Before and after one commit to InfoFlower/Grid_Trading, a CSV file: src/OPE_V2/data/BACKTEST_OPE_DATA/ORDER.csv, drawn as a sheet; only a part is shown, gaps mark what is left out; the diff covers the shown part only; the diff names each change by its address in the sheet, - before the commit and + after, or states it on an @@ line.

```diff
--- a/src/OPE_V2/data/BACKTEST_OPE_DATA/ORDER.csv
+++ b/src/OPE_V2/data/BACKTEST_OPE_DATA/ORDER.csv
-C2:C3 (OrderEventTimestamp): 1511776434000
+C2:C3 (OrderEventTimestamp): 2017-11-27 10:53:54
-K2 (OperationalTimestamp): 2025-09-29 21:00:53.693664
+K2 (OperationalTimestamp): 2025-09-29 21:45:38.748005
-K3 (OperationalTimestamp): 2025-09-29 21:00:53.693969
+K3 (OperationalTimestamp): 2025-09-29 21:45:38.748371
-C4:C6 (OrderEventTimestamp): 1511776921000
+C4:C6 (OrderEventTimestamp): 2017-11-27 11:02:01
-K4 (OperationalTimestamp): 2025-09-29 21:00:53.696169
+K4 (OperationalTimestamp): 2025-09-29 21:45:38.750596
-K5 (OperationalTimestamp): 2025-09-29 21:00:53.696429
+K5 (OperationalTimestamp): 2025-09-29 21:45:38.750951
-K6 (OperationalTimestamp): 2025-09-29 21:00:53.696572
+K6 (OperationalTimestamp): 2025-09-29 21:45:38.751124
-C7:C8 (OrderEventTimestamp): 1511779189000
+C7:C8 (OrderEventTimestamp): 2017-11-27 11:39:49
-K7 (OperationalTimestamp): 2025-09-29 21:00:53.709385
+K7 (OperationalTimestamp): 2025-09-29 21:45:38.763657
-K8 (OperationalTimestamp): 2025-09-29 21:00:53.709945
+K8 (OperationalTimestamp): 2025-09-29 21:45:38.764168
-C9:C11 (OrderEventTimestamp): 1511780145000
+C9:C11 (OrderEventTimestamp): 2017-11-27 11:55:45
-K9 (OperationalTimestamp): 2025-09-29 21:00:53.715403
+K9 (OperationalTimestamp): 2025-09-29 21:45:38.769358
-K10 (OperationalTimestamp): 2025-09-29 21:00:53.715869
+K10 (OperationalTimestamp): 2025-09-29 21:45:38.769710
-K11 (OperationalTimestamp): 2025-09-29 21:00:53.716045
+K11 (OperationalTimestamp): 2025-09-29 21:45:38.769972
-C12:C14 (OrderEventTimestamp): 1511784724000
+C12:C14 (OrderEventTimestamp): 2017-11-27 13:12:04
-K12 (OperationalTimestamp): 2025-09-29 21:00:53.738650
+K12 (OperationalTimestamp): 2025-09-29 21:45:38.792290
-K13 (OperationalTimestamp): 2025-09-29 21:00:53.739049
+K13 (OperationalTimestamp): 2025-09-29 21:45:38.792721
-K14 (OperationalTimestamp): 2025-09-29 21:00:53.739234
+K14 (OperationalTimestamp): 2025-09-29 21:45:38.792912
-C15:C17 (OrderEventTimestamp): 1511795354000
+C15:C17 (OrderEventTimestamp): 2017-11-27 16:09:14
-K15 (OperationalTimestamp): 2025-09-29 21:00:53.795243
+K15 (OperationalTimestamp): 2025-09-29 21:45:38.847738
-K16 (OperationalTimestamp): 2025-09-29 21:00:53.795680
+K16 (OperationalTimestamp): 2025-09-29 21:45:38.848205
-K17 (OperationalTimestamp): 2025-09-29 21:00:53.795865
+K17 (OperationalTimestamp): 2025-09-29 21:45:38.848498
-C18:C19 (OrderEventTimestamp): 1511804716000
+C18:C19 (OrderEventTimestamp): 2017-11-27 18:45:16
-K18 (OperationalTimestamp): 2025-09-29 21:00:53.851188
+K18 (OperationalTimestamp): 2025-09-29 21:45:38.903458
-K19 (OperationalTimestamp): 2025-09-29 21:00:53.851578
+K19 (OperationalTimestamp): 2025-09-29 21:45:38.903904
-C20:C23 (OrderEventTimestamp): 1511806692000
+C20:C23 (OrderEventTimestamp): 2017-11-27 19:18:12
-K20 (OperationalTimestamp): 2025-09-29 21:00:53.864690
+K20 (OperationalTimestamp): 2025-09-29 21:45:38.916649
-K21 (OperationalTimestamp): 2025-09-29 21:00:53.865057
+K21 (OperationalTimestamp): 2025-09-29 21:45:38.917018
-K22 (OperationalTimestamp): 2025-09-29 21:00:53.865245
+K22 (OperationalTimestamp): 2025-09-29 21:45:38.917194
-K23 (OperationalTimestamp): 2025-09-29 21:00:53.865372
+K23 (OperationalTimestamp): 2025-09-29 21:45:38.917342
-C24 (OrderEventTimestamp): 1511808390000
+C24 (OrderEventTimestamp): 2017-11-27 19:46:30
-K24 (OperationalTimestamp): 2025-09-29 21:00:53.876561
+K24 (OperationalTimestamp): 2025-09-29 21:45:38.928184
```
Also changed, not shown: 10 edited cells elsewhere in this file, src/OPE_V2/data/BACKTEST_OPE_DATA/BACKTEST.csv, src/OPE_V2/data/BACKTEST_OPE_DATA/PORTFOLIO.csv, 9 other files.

What you will do ->
The expected response is the full set of records, reproduced exactly.

Solution to this problem ->
Before and after one commit to InfoFlower/Grid_Trading, a CSV file: src/OPE_V2/data/BACKTEST_OPE_DATA/ORDER.csv, drawn as a sheet; only a part is shown, gaps mark what is left out; the diff covers the shown part only; the diff names each change by its address in the sheet, - before the commit and + after, or states it on an @@ line.

```diff
--- a/src/OPE_V2/data/BACKTEST_OPE_DATA/ORDER.csv
+++ b/src/OPE_V2/data/BACKTEST_OPE_DATA/ORDER.csv
-C2:C3 (OrderEventTimestamp): 1511776434000
+C2:C3 (OrderEventTimestamp): 2017-11-27 10:53:54
-K2 (OperationalTimestamp): 2025-09-29 21:00:53.693664
+K2 (OperationalTimestamp): 2025-09-29 21:45:38.748005
-K3 (OperationalTimestamp): 2025-09-29 21:00:53.693969
+K3 (OperationalTimestamp): 2025-09-29 21:45:38.748371
-C4:C6 (OrderEventTimestamp): 1511776921000
+C4:C6 (OrderEventTimestamp): 2017-11-27 11:02:01
-K4 (OperationalTimestamp): 2025-09-29 21:00:53.696169
+K4 (OperationalTimestamp): 2025-09-29 21:45:38.750596
-K5 (OperationalTimestamp): 2025-09-29 21:00:53.696429
+K5 (OperationalTimestamp): 2025-09-29 21:45:38.750951
-K6 (OperationalTimestamp): 2025-09-29 21:00:53.696572
+K6 (OperationalTimestamp): 2025-09-29 21:45:38.751124
-C7:C8 (OrderEventTimestamp): 1511779189000
+C7:C8 (OrderEventTimestamp): 2017-11-27 11:39:49
-K7 (OperationalTimestamp): 2025-09-29 21:00:53.709385
+K7 (OperationalTimestamp): 2025-09-29 21:45:38.763657
-K8 (OperationalTimestamp): 2025-09-29 21:00:53.709945
+K8 (OperationalTimestamp): 2025-09-29 21:45:38.764168
-C9:C11 (OrderEventTimestamp): 1511780145000
+C9:C11 (OrderEventTimestamp): 2017-11-27 11:55:45
-K9 (OperationalTimestamp): 2025-09-29 21:00:53.715403
+K9 (OperationalTimestamp): 2025-09-29 21:45:38.769358
-K10 (OperationalTimestamp): 2025-09-29 21:00:53.715869
+K10 (OperationalTimestamp): 2025-09-29 21:45:38.769710
-K11 (OperationalTimestamp): 2025-09-29 21:00:53.716045
+K11 (OperationalTimestamp): 2025-09-29 21:45:38.769972
-C12:C14 (OrderEventTimestamp): 1511784724000
+C12:C14 (OrderEventTimestamp): 2017-11-27 13:12:04
-K12 (OperationalTimestamp): 2025-09-29 21:00:53.738650
+K12 (OperationalTimestamp): 2025-09-29 21:45:38.792290
-K13 (OperationalTimestamp): 2025-09-29 21:00:53.739049
+K13 (OperationalTimestamp): 2025-09-29 21:45:38.792721
-K14 (OperationalTimestamp): 2025-09-29 21:00:53.739234
+K14 (OperationalTimestamp): 2025-09-29 21:45:38.792912
-C15:C17 (OrderEventTimestamp): 1511795354000
+C15:C17 (OrderEventTimestamp): 2017-11-27 16:09:14
-K15 (OperationalTimestamp): 2025-09-29 21:00:53.795243
+K15 (OperationalTimestamp): 2025-09-29 21:45:38.847738
-K16 (OperationalTimestamp): 2025-09-29 21:00:53.795680
+K16 (OperationalTimestamp): 2025-09-29 21:45:38.848205
-K17 (OperationalTimestamp): 2025-09-29 21:00:53.795865
+K17 (OperationalTimestamp): 2025-09-29 21:45:38.848498
-C18:C19 (OrderEventTimestamp): 1511804716000
+C18:C19 (OrderEventTimestamp): 2017-11-27 18:45:16
-K18 (OperationalTimestamp): 2025-09-29 21:00:53.851188
+K18 (OperationalTimestamp): 2025-09-29 21:45:38.903458
-K19 (OperationalTimestamp): 2025-09-29 21:00:53.851578
+K19 (OperationalTimestamp): 2025-09-29 21:45:38.903904
-C20:C23 (OrderEventTimestamp): 1511806692000
+C20:C23 (OrderEventTimestamp): 2017-11-27 19:18:12
-K20 (OperationalTimestamp): 2025-09-29 21:00:53.864690
+K20 (OperationalTimestamp): 2025-09-29 21:45:38.916649
-K21 (OperationalTimestamp): 2025-09-29 21:00:53.865057
+K21 (OperationalTimestamp): 2025-09-29 21:45:38.917018
-K22 (OperationalTimestamp): 2025-09-29 21:00:53.865245
+K22 (OperationalTimestamp): 2025-09-29 21:45:38.917194
-K23 (OperationalTimestamp): 2025-09-29 21:00:53.865372
+K23 (OperationalTimestamp): 2025-09-29 21:45:38.917342
-C24 (OrderEventTimestamp): 1511808390000
+C24 (OrderEventTimestamp): 2017-11-27 19:46:30
-K24 (OperationalTimestamp): 2025-09-29 21:00:53.876561
+K24 (OperationalTimestamp): 2025-09-29 21:45:38.928184
```
Also changed, not shown: 10 edited cells elsewhere in this file, src/OPE_V2/data/BACKTEST_OPE_DATA/BACKTEST.csv, src/OPE_V2/data/BACKTEST_OPE_DATA/PORTFOLIO.csv, 9 other files.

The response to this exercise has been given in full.